The set waves seemed more frequent there as it was catching a bit more swell than the point. Connor and I were sharing the set waves and a few dads were pushing their kids onto the smaller ones. We had to do a bit of navigation around these punters who, along with all the grommets and grom-ettes, dont paddle out of the way when they clearly see you coming on a wave.
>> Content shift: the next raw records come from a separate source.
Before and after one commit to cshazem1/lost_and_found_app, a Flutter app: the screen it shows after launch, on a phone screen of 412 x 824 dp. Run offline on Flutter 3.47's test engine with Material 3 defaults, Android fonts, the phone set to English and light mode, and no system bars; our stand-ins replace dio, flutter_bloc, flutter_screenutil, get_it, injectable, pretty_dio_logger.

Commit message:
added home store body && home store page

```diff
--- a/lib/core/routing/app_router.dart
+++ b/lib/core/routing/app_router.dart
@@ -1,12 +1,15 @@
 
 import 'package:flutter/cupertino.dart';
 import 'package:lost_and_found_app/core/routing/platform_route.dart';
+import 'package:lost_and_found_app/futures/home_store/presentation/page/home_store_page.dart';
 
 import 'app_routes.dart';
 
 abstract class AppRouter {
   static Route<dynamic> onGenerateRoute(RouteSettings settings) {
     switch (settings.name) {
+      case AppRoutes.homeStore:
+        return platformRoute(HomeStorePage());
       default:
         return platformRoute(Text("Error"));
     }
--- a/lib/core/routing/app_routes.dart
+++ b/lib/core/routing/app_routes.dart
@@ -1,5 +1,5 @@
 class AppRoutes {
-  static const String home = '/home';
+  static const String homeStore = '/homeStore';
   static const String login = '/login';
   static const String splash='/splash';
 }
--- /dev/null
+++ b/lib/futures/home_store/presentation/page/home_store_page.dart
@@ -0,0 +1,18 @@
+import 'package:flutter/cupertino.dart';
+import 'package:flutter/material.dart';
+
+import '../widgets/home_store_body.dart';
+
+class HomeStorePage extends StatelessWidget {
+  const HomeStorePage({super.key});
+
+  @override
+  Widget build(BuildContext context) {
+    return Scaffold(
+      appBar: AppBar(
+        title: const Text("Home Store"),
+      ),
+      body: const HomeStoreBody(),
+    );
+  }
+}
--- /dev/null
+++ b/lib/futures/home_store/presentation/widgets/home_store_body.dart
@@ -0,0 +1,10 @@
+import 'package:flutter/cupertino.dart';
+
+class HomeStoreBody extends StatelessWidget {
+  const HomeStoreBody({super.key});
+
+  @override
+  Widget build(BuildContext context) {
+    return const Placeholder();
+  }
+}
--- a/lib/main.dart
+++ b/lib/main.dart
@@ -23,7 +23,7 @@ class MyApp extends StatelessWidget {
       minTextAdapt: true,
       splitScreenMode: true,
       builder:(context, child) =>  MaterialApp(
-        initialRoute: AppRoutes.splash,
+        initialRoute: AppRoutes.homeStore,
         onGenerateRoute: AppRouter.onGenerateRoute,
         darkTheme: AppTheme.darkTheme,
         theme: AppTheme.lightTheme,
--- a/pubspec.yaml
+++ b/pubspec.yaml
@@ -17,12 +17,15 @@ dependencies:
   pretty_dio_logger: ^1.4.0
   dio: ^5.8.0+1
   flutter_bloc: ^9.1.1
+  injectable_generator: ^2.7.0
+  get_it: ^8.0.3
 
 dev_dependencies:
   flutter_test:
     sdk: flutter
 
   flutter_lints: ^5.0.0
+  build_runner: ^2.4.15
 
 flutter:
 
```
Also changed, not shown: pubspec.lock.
The only people who did were two mums riding mals who obviously appreciated that when standing on the nose of the board its a bit hard to steer around people.
Anyway, I was able to break my record of number of waves per hour this holiday at about 12 per hour or one every five minutes.
When we had had enough we walked back to the creek mouth and Ron had brought down the IRB again.
I will do another update and post some IRB photos after a swim – its hot and i’m hungover
Jenny took a million photos and i will write up something about the IRB
There is no surf today and its windy so I may not have a day 4 blog except for this unfortunately
The surf was a bit smaller on the incoming tide today so I took the larger 9’8″ Barry Bennett “Isaac Fields Model” out to the Clubhouse break which I surfed until the higher tide kicked-in and forced me out of the reef, relegated to the beach break with holiday makers I caught a few waves with my mate Steve and then headed back to the van for a second breakfast.
After Breakfast we put the IRB in for a bit of fun. Ron took the kids for a spin and then Alan and I got in with him filled with trepidation. We jumped a few waves for a while and then he let me have a drive and since I have a boat licence and its a private vessel, it was all kosher. I may now be enticed to do my crew course and thenmy drivers certification so I can get in the boat whilst on patrol.
Saturday Arvo Update
After the surf I was invited to check out Crescent Head’s new Surf Life Saving Club.
The old club was one of those iconic sandy beige-coloured surf clubs with a smelly old brick and tile toilets / change shed from the 60’s behind it.
Last year they had demolished the old one and had commenced construction of the new one and I was intrigued to find out what it would look like upon completion.
The new one is an architecturally designed modern building with a smelly old brick and tile toilets / change shed from the 60’s behind it.
Excellent views, commercial kitchen upstairs, kiosk outside, however not much storage for the equipment.
On the first day of our annual autumn holiday at Crescent Head we were met with an early morning high and 2 foot surf so we waited for the tide to turn and then headed out to the Clubhouse Break. The board I chose was the 9’2″ the smaller of my 2 Barry Bennett “Isaac Fields” Models